Imperial Spain, 1469-1716Imperial Spain, 1469-1716 by J.H. Elliott

My rating: 4 of 5 stars

Already by the end of the sixteenth century many Spaniards seem to have been gripped by that sense of fatalism which would prompt the famous pronouncement of a Junta of theologians in the reign of Philip IV. Summoned to consider a project for the construction of a canal linking the Manzanares and the Tagus, it flatly declared that if God had intended the rivers to be navigable, He would have made them so.

For Anglophone readers interested in the history of Spain, this book is invaluable. Elliott has here accomplished a real feat, of research, of writing, and of analysis. The book ably navigates that forbidding passage between simplifying popular accounts and unreadable scholarly monographs, managing to be both a work of serious intellectual synthesis and an absorbing account of Spain’s history.

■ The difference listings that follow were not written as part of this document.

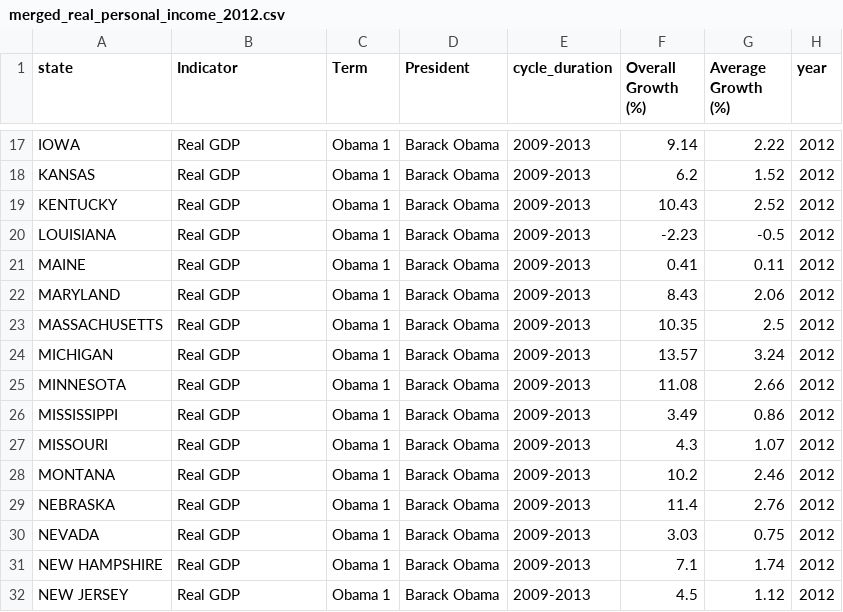
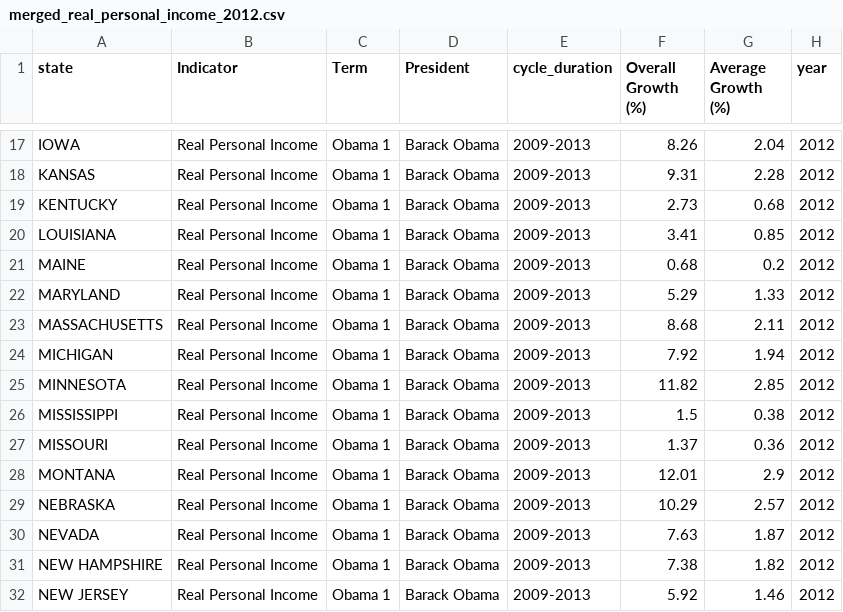
Before and after one commit to Virtigox/Electoral-Economic-Analysis, a CSV file: electoral_analysis/merged_real_personal_income_2012.csv, drawn as a sheet; only a part is shown, gaps mark what is left out; the diff covers the shown part only; the diff names each change by its address in the sheet, - before the commit and + after, or states it on an @@ line.

```diff
--- a/electoral_analysis/merged_real_personal_income_2012.csv
+++ b/electoral_analysis/merged_real_personal_income_2012.csv
-B17:B32 (Indicator): Real GDP
+B17:B32 (Indicator): Real Personal Income
-F17 (Overall Growth (%)): 9.14
+F17 (Overall Growth (%)): 8.26
-G17 (Average Growth (%)): 2.22
+G17 (Average Growth (%)): 2.04
-F18 (Overall Growth (%)): 6.2
+F18 (Overall Growth (%)): 9.31
-G18 (Average Growth (%)): 1.52
+G18 (Average Growth (%)): 2.28
-F19 (Overall Growth (%)): 10.43
+F19 (Overall Growth (%)): 2.73
-G19 (Average Growth (%)): 2.52
+G19 (Average Growth (%)): 0.68
-F20 (Overall Growth (%)): -2.23
+F20 (Overall Growth (%)): 3.41
-G20 (Average Growth (%)): -0.5
+G20 (Average Growth (%)): 0.85
-F21 (Overall Growth (%)): 0.41
+F21 (Overall Growth (%)): 0.68
-G21 (Average Growth (%)): 0.11
+G21 (Average Growth (%)): 0.2
-F22 (Overall Growth (%)): 8.43
+F22 (Overall Growth (%)): 5.29
-G22 (Average Growth (%)): 2.06
+G22 (Average Growth (%)): 1.33
-F23 (Overall Growth (%)): 10.35
+F23 (Overall Growth (%)): 8.68
-G23 (Average Growth (%)): 2.5
+G23 (Average Growth (%)): 2.11
-F24 (Overall Growth (%)): 13.57
+F24 (Overall Growth (%)): 7.92
-G24 (Average Growth (%)): 3.24
+G24 (Average Growth (%)): 1.94
-F25 (Overall Growth (%)): 11.08
+F25 (Overall Growth (%)): 11.82
-G25 (Average Growth (%)): 2.66
+G25 (Average Growth (%)): 2.85
-F26 (Overall Growth (%)): 3.49
+F26 (Overall Growth (%)): 1.5
-G26 (Average Growth (%)): 0.86
+G26 (Average Growth (%)): 0.38
-F27 (Overall Growth (%)): 4.3
+F27 (Overall Growth (%)): 1.37
-G27 (Average Growth (%)): 1.07
+G27 (Average Growth (%)): 0.36
-F28 (Overall Growth (%)): 10.2
+F28 (Overall Growth (%)): 12.01
-G28 (Average Growth (%)): 2.46
+G28 (Average Growth (%)): 2.9
-F29 (Overall Growth (%)): 11.4
+F29 (Overall Growth (%)): 10.29
-G29 (Average Growth (%)): 2.76
+G29 (Average Growth (%)): 2.57
-F30 (Overall Growth (%)): 3.03
+F30 (Overall Growth (%)): 7.63
-G30 (Average Growth (%)): 0.75
+G30 (Average Growth (%)): 1.87
-F31 (Overall Growth (%)): 7.1
+F31 (Overall Growth (%)): 7.38
-G31 (Average Growth (%)): 1.74
+G31 (Average Growth (%)): 1.82
-F32 (Overall Growth (%)): 4.5
+F32 (Overall Growth (%)): 5.92
-G32 (Average Growth (%)): 1.12
+G32 (Average Growth (%)): 1.46
```
Also changed, not shown: 105 edited cells elsewhere in this file, 2 other files.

Elliott has an astounding ability to seamlessly combine many disparate threads into the same narrative. He pays close attention to economic history: crop yields, interest rates, inflation and deflation, the debasement of currency, the balance of trade, tariffs and regulations. He incorporates social and cultural shifts: changing religious attitudes, demographic trends, class tensions, intellectual movements. And yet he also does not neglect the superlative individuals: Ferdinand and Isabella, Charles V, Philip II, the Conde Duque, among others. The only thing conspicuously absent was military history, which suited me just fine.

Although the story of Spain during this time was heavily interwoven with both the New World and the rest of Europe, Elliott’s focus doesn’t stray from the Iberian peninsula. He gives only the most cursory account of the Spanish conquest of the Americas, and only mentions the struggles of Charles V against the Protestant Reformation. For those looking for a history of Spanish colonization, this book will therefore be disappointing. I must also add that Elliott’s judgment is at its worst in his brief section on the conquistadores. He describes them as glorious conquering heroes of a barren civilization, which I cannot abide in the light of the destruction and exploitation that followed in their wake.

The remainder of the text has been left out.